What's on View at the Jewish Museum Milwaukee?
(Photos courtesy Jewish Museum Milwaukee)
The Jewish Museum Milwaukee is located on Milwaukee's East Side in the Edward Durrell Stone-designed Helfaer Community Service Building at 1360 N. Prospect Avenue. The Holocaust Memorial, commissioned in 1983, is located immediately outside the museum.
The Jewish Museum Milwaukee (JMM) first opened its doors in 2008, but its history began in 1984 with the creation of the Archives/Roots Committee by the Women’s Division of the Milwaukee Jewish Federation. Twenty years later, in 2004, the program had become the Milwaukee Jewish Historical Society and---through a Community Capital Campaign---was planning the construction of the JMM to be housed in the Helfaer Community Service Building, designed by renowned architect Edward Durell Stone.
The introductory panel in the museum states:
Jews first arrived in Milwaukee in the 1840s. This museum celebrates the story of those Jews, their descendants, and later immigrants. It chronicles their struggles, achievements, and contributions to the city, the nation, and world. Their chapter in American history is also part of a much older narrative---the story of the Jewish people.
When Marc Chagall designed this tapestry in 1972 especially for the atrium of the building where JMM is located, it was one of only ten Chagall tapestries in the world.

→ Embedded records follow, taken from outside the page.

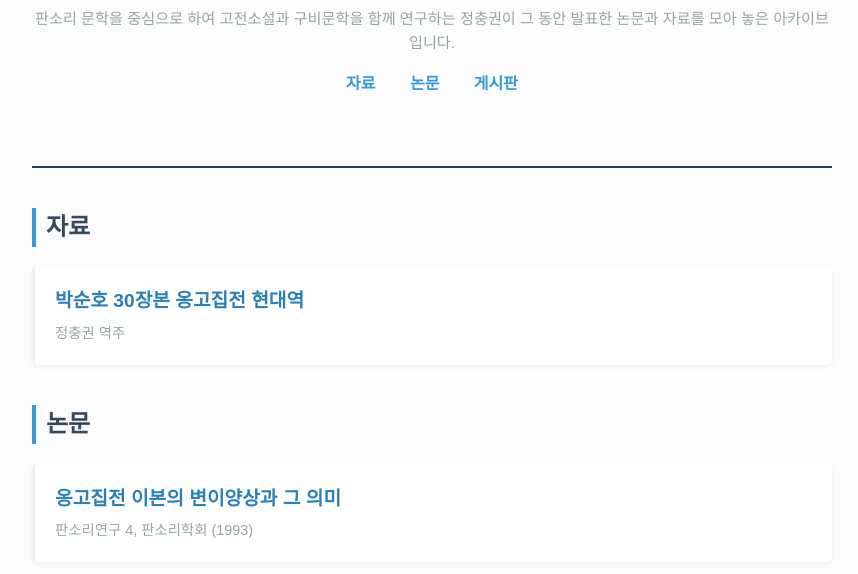
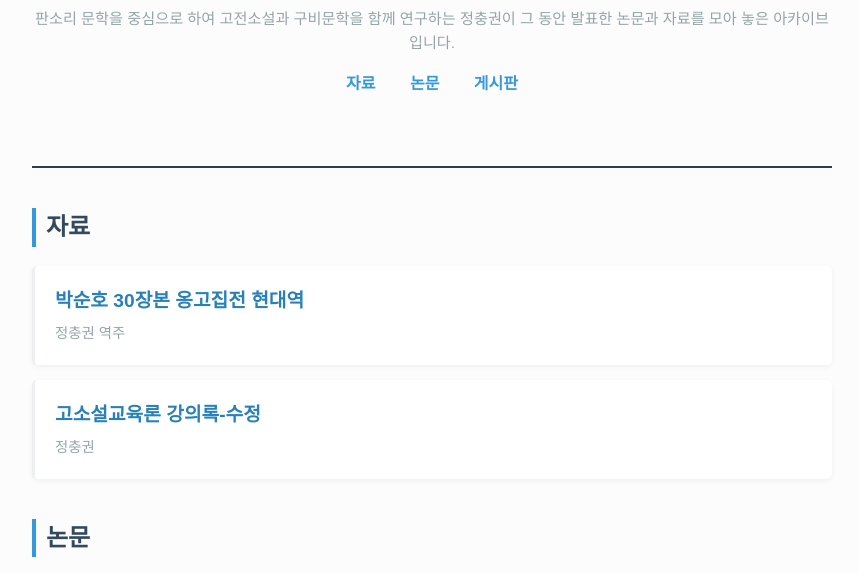
Before and after one commit to moposa-82/moposa-82, a plain HTML site: page index.html in a window 1280 px wide. Shown: the part 174-748 px from the top of the page, without its empty margins (208-1066 px from the left). Drawn offline with Linux system fonts and the light colour scheme; no server answers.

Commit message:
자료 추가: 고소설교육론 강의록-수정

```diff
--- a/index.html
+++ b/index.html
@@ -191,6 +191,10 @@
                 <a href="papers/박순호30장본_옹고집전_현대역.pdf" class="paper-title" target="_blank">박순호 30장본 옹고집전 현대역</a>
                 <div class="paper-meta">정충권 역주</div>
             </li>
+            <li class="paper-item">
+                <a href="papers/고소설교육론_강의록-수정.pdf" class="paper-title" target="_blank">고소설교육론 강의록-수정</a>
+                <div class="paper-meta">정충권</div>
+            </li>
         </ul>
     </section>
 
```
Also changed, not shown: 1 other file.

At the Jewish Museum Milwaukee, a program of the Milwaukee Jewish Federation, the Milwaukee Jewish story comes alive with photographs, artwork, interactive exhibits, documents, and the artifacts of their lives. With its growing collections, the JMM utilizes materials not only to preserve the past, but to use in demonstrations, classes, and scholarly research. Education is a strong focus of the museum, with specified class programs tailored to meet the needs of school and group tours, and a team of docents available to enhance the visitor’s experience. The museum offers exciting and informative programming, such as a Genealogy 101 course, book talks, and the Coming to America lecture series, all of which show how the past connects with our present and the future of Milwaukee’s Jewish community.
Executive Director Kathie Bernstein knows the JMM has an important role in Milwaukee’s Jewish community, and doesn’t take this responsibility lightly: “Our goal is to engage people at all levels and ages. We are privileged to share the Milwaukee Jewish experience with our Jewish community and with the broader Milwaukee community, state of Wisconsin, and beyond.”
Exhibits developed for the Ettinger Changing Exhibit Gallery allow the Museum to address the constantly evolving continuum of the Jewish experience. Growing Up Milwaukee: Camping explores the holistic camping experience and its impact on the formation of the Jewish community.
The Museum recently opened a new exhibit entitled Growing up Milwaukee: Camping, which will run through November 28. It includes photos, memorabilia, and artifacts that recall the Wisconsin summer camping experience, and will also present two special events in connection with the exhibit, bringing summer camp alumni together to reminisce and reconnect. Program Coordinator Molly Dubin is confident the exhibit will bring back great memories. “So many children and families in the Jewish community of Milwaukee have fond and profound memories connected to summer camp, regardless of which camp they attended. The shared recollection of experiences that impacted their Jewish identity was always imparted with fervor and appreciation, and I think this exhibit reflects that.”
Through hard work and creativity, the Jewish Museum Milwaukee has flourished and provided educational, insightful, and thought-provoking exhibits and programs that invite the community to engage in meaningful cultural dialogue. “Our Museum and its exhibitions are an important way to establish Jewish relationships with different communities. We want to promote the public’s awareness and stimulate interest in all aspects of our culture,” said Executive Director Kathie Bernstein.
Summer isn't quite over yet and neither is Blue Star Museums! There's still time to visit one of the more than 900 participating venues. Visit the Blue Star Museums web page for a complete list.